Data provided START

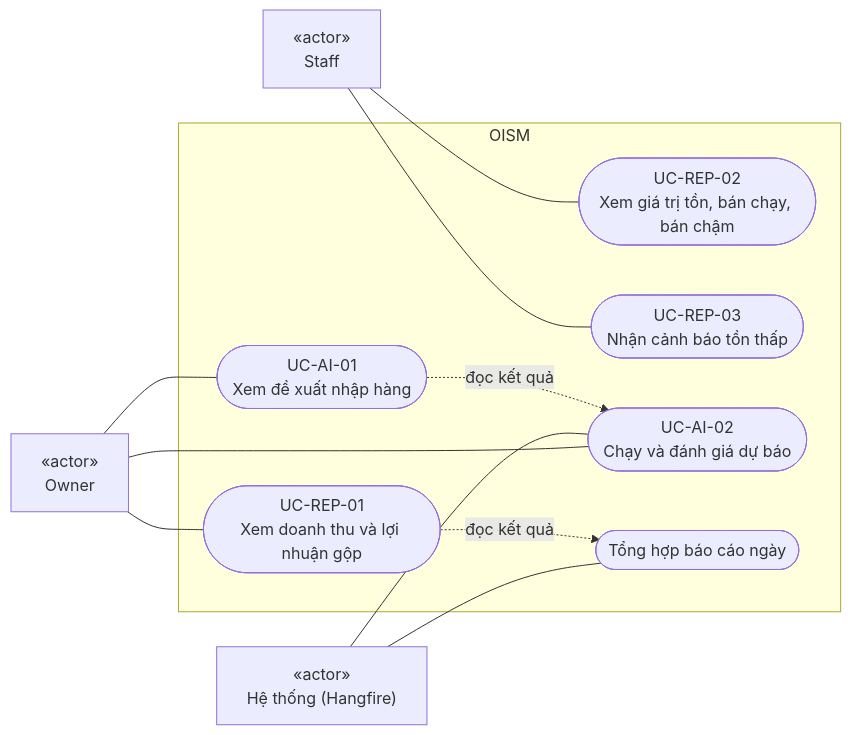
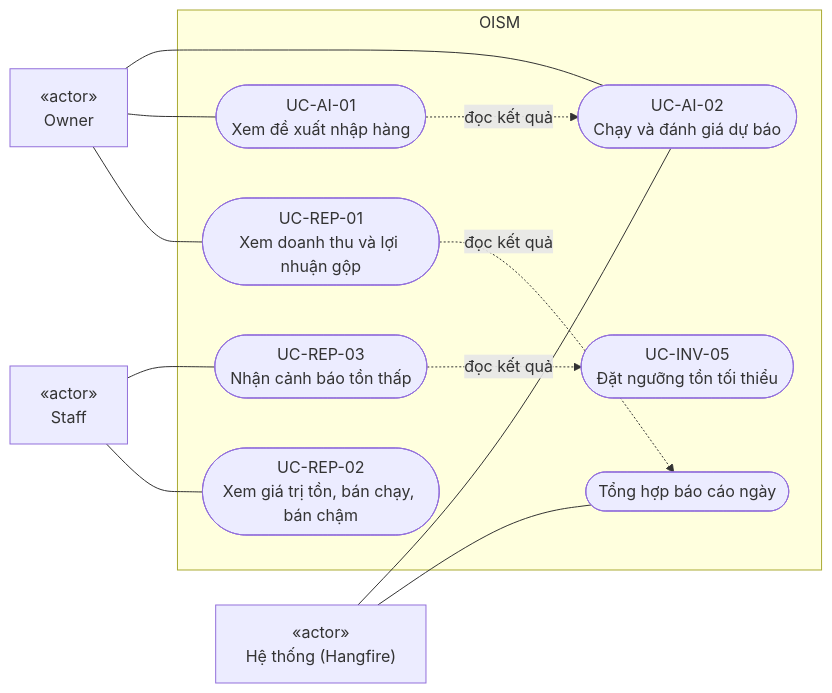
Before and after one commit to kapfm789/XDPMOOP: the eighth of 12 diagrams in docs/requirements/srs.md, drawn with Mermaid. The commit also changed other lines of this file, not shown here.

````diff
--- a/docs/requirements/srs.md
+++ b/docs/requirements/srs.md
@@ -500,25 +506,27 @@
 ```mermaid
 flowchart LR
   owner["«actor»<br/>Owner"]
   staff["«actor»<br/>Staff"]
   sys["«actor»<br/>Hệ thống (Hangfire)"]
 
   subgraph OISM
     r1(["UC-REP-01<br/>Xem doanh thu và lợi nhuận gộp"])
     r2(["UC-REP-02<br/>Xem giá trị tồn, bán chạy, bán chậm"])
     r3(["UC-REP-03<br/>Nhận cảnh báo tồn thấp"])
     ai1(["UC-AI-01<br/>Xem đề xuất nhập hàng"])
     ai2(["UC-AI-02<br/>Chạy và đánh giá dự báo"])
     agg(["Tổng hợp báo cáo ngày"])
+    i5(["UC-INV-05<br/>Đặt ngưỡng tồn tối thiểu"])
   end
 
   owner --- r1
   owner --- ai1
   owner --- ai2
   staff --- r2
   staff --- r3
   sys --- agg
   sys --- ai2
   r1 -. đọc kết quả .-> agg
   ai1 -. đọc kết quả .-> ai2
+  r3 -. đọc kết quả .-> i5
 ```
````
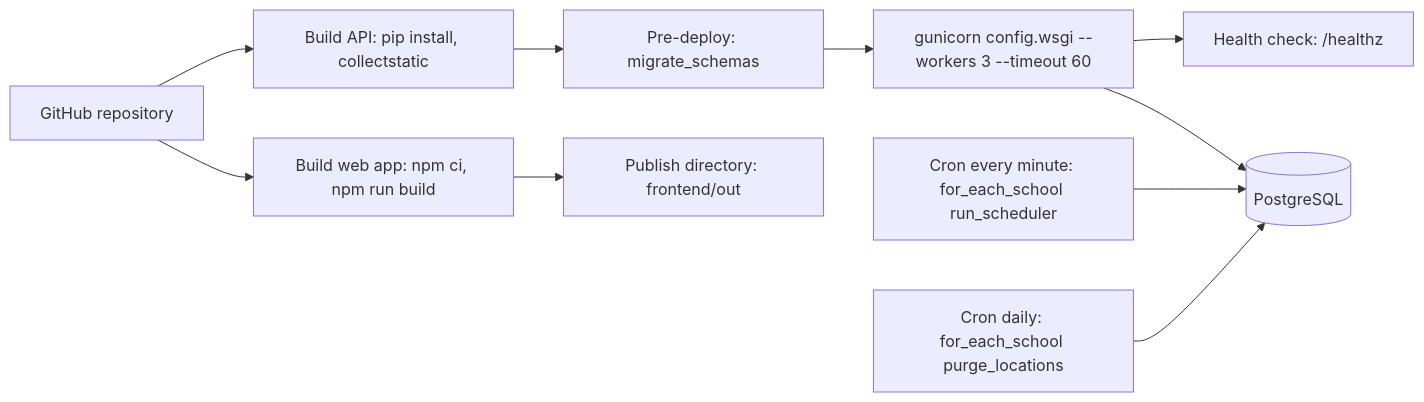
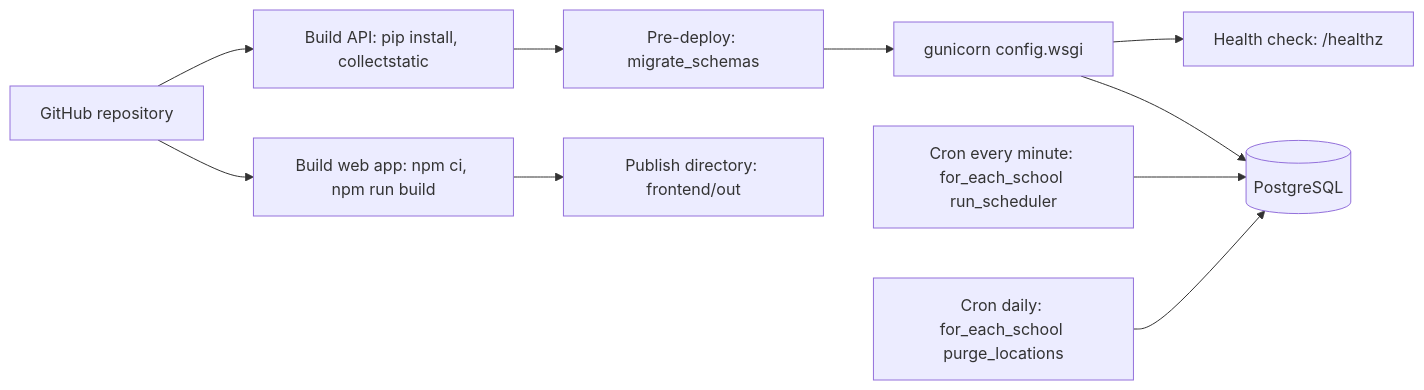
Before and after one commit to Predator663/adoresExam: diagram 17 of 17 in docs/TECHNICAL_DOCUMENTATION.md, drawn with Mermaid. The commit also changed other lines of this file and 14 other files, not shown here.

````diff
--- a/docs/TECHNICAL_DOCUMENTATION.md
+++ b/docs/TECHNICAL_DOCUMENTATION.md
@@ -889,12 +889,12 @@
 ```mermaid
 flowchart LR
   GH["GitHub repository"] --> B1["Build API: pip install, collectstatic"]
   GH --> B2["Build web app: npm ci, npm run build"]
   B1 --> PRE["Pre-deploy: migrate_schemas"]
-  PRE --> RUN["gunicorn config.wsgi --workers 3 --timeout 60"]
+  PRE --> RUN["gunicorn config.wsgi"]
   B2 --> OUT["Publish directory: frontend/out"]
   RUN --> HC["Health check: /healthz"]
   CRON1["Cron every minute: for_each_school run_scheduler"] --> DB[("PostgreSQL")]
   CRON2["Cron daily: for_each_school purge_locations"] --> DB
   RUN --> DB
 ```
````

Data provided END

▶ **What the task requires**
Word for word, return the records shown above without their pictures.

▶ **Exercise answer**
Before and after one commit to kapfm789/XDPMOOP: the eighth of 12 diagrams in docs/requirements/srs.md, drawn with Mermaid. The commit also changed other lines of this file, not shown here.

````diff
--- a/docs/requirements/srs.md
+++ b/docs/requirements/srs.md
@@ -500,25 +506,27 @@
 ```mermaid
 flowchart LR
   owner["«actor»<br/>Owner"]
   staff["«actor»<br/>Staff"]
   sys["«actor»<br/>Hệ thống (Hangfire)"]
 
   subgraph OISM
     r1(["UC-REP-01<br/>Xem doanh thu và lợi nhuận gộp"])
     r2(["UC-REP-02<br/>Xem giá trị tồn, bán chạy, bán chậm"])
     r3(["UC-REP-03<br/>Nhận cảnh báo tồn thấp"])
     ai1(["UC-AI-01<br/>Xem đề xuất nhập hàng"])
     ai2(["UC-AI-02<br/>Chạy và đánh giá dự báo"])
     agg(["Tổng hợp báo cáo ngày"])
+    i5(["UC-INV-05<br/>Đặt ngưỡng tồn tối thiểu"])
   end
 
   owner --- r1
   owner --- ai1
   owner --- ai2
   staff --- r2
   staff --- r3
   sys --- agg
   sys --- ai2
   r1 -. đọc kết quả .-> agg
   ai1 -. đọc kết quả .-> ai2
+  r3 -. đọc kết quả .-> i5
 ```
````
Before and after one commit to Predator663/adoresExam: diagram 17 of 17 in docs/TECHNICAL_DOCUMENTATION.md, drawn with Mermaid. The commit also changed other lines of this file and 14 other files, not shown here.

````diff
--- a/docs/TECHNICAL_DOCUMENTATION.md
+++ b/docs/TECHNICAL_DOCUMENTATION.md
@@ -889,12 +889,12 @@
 ```mermaid
 flowchart LR
   GH["GitHub repository"] --> B1["Build API: pip install, collectstatic"]
   GH --> B2["Build web app: npm ci, npm run build"]
   B1 --> PRE["Pre-deploy: migrate_schemas"]
-  PRE --> RUN["gunicorn config.wsgi --workers 3 --timeout 60"]
+  PRE --> RUN["gunicorn config.wsgi"]
   B2 --> OUT["Publish directory: frontend/out"]
   RUN --> HC["Health check: /healthz"]
   CRON1["Cron every minute: for_each_school run_scheduler"] --> DB[("PostgreSQL")]
   CRON2["Cron daily: for_each_school purge_locations"] --> DB
   RUN --> DB
 ```
````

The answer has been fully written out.